Write out every line below that includes the word "package".
== Segment start ==
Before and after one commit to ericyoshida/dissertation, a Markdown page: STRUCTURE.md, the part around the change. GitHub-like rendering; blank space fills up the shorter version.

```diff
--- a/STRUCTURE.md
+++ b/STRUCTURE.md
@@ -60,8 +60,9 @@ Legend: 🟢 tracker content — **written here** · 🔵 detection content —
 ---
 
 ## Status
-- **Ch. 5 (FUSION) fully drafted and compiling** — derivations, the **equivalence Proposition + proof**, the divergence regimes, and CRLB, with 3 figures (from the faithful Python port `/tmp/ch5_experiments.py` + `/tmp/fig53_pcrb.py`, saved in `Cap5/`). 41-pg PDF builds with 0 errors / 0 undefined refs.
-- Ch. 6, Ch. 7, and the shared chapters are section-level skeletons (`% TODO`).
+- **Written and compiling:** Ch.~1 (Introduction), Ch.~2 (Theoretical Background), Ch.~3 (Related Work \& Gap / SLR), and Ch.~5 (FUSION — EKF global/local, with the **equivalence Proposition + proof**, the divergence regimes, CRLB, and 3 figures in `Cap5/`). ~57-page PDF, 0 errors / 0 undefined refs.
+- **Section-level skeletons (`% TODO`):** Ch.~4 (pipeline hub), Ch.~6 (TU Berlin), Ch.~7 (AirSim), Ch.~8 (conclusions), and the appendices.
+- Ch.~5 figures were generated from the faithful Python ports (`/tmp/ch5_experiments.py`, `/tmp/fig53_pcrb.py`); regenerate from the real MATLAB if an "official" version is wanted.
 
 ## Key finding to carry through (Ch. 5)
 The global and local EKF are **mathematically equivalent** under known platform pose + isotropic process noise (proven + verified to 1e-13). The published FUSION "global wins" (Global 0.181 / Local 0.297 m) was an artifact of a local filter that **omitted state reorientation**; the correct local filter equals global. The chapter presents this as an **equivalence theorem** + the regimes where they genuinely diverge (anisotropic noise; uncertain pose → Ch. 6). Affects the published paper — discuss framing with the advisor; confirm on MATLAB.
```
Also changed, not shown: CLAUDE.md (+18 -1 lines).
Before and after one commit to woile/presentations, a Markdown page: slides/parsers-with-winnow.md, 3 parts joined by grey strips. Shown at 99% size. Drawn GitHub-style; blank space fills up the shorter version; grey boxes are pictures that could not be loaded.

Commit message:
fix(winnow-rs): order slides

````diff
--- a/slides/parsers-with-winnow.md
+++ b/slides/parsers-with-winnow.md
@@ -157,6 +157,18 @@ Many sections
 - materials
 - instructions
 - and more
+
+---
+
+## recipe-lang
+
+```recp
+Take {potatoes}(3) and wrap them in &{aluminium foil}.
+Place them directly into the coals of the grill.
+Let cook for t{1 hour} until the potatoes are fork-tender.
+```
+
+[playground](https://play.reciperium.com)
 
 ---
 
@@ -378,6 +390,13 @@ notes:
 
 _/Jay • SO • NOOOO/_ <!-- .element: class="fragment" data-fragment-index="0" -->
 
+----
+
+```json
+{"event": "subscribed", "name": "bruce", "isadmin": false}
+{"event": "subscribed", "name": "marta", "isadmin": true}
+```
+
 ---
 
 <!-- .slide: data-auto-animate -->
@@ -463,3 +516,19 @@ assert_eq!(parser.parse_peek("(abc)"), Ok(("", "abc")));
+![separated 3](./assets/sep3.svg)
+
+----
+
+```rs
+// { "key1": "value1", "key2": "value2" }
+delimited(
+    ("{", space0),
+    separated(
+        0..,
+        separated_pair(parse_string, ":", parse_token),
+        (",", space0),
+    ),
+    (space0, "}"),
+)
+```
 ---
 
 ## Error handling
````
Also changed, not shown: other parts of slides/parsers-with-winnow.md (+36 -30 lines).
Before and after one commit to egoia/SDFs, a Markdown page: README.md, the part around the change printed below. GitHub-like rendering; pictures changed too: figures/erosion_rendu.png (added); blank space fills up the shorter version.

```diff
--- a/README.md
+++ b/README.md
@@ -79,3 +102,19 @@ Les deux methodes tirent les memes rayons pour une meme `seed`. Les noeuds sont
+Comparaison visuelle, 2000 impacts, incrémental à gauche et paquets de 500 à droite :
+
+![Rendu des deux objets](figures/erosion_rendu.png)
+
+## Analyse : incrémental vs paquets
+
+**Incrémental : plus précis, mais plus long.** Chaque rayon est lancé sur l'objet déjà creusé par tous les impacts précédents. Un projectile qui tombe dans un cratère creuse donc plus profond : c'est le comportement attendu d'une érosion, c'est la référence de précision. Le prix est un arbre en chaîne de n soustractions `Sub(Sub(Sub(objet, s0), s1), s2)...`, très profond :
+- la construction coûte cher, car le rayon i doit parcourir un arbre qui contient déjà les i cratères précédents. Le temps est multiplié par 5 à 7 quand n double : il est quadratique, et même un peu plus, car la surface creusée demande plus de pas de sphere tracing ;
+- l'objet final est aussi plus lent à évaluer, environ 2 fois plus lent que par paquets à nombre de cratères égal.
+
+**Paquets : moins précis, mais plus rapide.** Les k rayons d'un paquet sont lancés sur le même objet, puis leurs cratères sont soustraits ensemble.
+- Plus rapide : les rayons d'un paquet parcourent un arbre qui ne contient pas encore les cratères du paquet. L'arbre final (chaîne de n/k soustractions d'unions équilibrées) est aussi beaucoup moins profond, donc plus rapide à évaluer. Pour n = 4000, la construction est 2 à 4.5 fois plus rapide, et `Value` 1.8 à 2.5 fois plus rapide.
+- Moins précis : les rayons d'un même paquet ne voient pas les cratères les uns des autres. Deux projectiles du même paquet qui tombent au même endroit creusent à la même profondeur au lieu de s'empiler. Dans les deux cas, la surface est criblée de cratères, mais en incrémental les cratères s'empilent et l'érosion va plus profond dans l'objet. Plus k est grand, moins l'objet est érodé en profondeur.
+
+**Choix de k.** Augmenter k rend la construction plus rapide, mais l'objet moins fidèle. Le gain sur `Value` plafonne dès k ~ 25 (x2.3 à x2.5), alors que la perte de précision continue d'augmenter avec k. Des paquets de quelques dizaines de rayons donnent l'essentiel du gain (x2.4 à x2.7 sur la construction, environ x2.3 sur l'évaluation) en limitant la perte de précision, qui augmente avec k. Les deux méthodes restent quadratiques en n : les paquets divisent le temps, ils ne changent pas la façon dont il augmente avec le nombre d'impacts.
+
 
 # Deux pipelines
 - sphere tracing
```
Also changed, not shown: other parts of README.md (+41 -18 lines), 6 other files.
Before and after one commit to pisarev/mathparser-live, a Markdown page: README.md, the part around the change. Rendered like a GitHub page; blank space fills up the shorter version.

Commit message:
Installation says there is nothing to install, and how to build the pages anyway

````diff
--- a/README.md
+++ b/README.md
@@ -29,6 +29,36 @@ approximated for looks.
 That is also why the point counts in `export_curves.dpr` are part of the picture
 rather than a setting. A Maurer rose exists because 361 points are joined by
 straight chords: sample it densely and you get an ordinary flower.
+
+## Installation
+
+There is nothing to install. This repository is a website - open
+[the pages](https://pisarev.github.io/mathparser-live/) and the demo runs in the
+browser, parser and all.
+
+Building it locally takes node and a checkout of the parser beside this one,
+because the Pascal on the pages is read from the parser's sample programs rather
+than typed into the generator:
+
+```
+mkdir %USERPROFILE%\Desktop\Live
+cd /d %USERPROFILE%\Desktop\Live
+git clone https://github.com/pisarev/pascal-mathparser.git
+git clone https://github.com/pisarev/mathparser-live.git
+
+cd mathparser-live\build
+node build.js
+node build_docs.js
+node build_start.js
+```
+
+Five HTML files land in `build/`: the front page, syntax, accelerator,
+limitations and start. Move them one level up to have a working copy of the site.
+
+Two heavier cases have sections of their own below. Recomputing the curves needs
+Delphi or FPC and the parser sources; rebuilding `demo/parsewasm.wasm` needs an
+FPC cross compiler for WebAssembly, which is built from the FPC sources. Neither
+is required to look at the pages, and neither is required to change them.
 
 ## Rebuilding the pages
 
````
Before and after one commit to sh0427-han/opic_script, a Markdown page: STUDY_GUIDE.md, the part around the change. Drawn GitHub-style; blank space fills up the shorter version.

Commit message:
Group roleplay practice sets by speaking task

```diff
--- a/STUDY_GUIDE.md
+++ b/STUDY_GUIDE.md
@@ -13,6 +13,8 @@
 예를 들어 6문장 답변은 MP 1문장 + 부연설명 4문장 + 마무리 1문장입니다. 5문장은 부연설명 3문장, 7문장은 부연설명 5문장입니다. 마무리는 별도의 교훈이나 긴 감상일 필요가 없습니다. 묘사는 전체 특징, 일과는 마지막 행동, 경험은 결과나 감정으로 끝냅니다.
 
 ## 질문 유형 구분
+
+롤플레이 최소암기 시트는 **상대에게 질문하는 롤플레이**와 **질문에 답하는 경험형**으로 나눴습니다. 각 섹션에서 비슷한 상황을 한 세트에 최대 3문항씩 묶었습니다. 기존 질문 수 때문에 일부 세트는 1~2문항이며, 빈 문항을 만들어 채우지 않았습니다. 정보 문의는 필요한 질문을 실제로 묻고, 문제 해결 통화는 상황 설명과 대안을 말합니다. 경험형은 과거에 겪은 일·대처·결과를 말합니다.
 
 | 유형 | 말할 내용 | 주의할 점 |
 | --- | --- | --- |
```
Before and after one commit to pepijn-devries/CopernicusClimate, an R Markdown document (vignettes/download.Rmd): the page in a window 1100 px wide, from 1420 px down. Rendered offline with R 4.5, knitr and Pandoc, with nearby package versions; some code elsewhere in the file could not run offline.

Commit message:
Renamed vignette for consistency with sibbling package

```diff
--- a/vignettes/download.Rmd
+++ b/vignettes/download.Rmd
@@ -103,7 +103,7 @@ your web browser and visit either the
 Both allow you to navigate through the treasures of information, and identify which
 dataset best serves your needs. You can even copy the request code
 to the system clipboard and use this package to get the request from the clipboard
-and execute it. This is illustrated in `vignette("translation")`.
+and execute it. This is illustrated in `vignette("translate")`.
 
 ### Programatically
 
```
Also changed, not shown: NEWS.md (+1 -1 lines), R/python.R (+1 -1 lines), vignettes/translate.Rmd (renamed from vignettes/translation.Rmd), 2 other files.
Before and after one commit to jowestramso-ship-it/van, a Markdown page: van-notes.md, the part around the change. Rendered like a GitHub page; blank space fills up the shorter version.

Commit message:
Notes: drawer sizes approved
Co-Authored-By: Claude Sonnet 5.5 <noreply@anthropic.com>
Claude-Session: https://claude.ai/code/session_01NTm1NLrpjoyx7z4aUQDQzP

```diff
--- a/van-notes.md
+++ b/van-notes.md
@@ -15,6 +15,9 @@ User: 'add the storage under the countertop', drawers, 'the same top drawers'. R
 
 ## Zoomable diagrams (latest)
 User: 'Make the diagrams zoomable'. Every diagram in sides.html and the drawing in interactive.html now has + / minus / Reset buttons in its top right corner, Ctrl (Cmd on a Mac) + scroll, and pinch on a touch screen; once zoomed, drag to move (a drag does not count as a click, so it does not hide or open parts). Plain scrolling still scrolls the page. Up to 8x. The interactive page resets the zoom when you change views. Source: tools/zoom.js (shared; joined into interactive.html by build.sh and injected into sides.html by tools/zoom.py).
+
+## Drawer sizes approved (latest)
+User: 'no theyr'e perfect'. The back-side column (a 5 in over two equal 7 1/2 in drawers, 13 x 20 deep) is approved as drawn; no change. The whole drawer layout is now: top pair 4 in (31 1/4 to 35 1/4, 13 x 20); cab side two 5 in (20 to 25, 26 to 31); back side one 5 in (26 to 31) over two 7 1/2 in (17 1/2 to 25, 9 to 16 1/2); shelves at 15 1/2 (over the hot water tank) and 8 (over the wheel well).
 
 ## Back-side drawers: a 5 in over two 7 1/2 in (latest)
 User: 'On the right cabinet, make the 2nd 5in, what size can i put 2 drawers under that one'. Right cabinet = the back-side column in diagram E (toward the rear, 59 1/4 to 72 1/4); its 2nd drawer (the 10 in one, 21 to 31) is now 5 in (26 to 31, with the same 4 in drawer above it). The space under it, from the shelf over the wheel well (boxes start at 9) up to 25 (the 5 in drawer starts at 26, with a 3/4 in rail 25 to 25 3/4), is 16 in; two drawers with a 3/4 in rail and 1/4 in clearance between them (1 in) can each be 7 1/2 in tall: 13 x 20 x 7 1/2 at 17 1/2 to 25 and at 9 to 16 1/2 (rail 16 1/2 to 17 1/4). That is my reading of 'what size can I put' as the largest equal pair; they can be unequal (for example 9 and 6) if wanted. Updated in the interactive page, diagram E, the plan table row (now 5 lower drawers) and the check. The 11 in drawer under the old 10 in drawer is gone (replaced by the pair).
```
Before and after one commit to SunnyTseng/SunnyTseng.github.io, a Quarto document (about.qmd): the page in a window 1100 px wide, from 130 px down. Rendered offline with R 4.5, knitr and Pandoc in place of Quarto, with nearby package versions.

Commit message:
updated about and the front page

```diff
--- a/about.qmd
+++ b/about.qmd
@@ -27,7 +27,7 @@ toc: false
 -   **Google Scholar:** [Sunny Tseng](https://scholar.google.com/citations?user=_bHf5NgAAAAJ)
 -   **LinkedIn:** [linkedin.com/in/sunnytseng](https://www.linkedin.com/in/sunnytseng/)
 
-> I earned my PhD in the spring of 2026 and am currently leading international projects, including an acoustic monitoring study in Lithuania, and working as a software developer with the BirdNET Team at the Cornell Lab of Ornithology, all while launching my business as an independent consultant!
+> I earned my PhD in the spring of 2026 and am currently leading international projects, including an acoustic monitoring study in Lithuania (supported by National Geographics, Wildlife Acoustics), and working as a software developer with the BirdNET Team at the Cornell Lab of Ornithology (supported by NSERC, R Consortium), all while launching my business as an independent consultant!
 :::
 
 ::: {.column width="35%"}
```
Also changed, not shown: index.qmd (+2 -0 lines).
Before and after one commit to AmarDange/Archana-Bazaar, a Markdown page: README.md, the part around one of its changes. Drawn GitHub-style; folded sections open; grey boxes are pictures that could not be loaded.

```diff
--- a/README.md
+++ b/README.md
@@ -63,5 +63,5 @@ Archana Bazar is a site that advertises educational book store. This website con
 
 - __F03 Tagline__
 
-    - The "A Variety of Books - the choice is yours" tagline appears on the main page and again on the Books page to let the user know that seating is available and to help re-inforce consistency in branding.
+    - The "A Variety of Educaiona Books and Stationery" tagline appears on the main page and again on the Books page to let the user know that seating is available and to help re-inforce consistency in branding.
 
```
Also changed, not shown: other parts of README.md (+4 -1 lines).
== Segment end ==
## Answer space
Before and after one commit to pepijn-devries/CopernicusClimate, an R Markdown document (vignettes/download.Rmd): the page in a window 1100 px wide, from 1420 px down. Rendered offline with R 4.5, knitr and Pandoc, with nearby package versions; some code elsewhere in the file could not run offline.
Renamed vignette for consistency with sibbling package
 to the system clipboard and use this package to get the request from the clipboard
Before and after one commit to SunnyTseng/SunnyTseng.github.io, a Quarto document (about.qmd): the page in a window 1100 px wide, from 130 px down. Rendered offline with R 4.5, knitr and Pandoc in place of Quarto, with nearby package versions.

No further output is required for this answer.